## Task
Using the entries that follow, collect the lines where the word "shown" appears.

## Provided information
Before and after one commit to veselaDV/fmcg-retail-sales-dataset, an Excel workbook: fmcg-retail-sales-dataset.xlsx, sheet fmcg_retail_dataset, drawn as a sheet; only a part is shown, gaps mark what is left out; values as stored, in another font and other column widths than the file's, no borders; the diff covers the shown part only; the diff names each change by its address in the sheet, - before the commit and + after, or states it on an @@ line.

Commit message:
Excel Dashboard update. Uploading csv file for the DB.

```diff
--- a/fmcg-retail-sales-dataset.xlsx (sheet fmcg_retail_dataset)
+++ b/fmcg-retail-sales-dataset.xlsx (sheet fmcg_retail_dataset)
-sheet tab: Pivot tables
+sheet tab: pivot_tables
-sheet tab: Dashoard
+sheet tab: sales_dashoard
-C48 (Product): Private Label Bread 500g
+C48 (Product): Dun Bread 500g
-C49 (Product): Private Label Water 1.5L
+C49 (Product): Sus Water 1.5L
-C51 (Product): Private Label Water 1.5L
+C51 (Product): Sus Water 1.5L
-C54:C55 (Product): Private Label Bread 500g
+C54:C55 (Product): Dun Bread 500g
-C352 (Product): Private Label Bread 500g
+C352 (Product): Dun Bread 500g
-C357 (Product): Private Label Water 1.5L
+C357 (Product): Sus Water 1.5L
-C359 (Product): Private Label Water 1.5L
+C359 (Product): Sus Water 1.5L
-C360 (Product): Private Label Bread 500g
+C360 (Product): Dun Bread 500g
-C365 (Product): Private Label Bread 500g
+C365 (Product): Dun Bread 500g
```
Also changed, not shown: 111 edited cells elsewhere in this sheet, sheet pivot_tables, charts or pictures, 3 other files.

## Task response
Before and after one commit to veselaDV/fmcg-retail-sales-dataset, an Excel workbook: fmcg-retail-sales-dataset.xlsx, sheet fmcg_retail_dataset, drawn as a sheet; only a part is shown, gaps mark what is left out; values as stored, in another font and other column widths than the file's, no borders; the diff covers the shown part only; the diff names each change by its address in the sheet, - before the commit and + after, or states it on an @@ line.
Also changed, not shown: 111 edited cells elsewhere in this sheet, sheet pivot_tables, charts or pictures, 3 other files.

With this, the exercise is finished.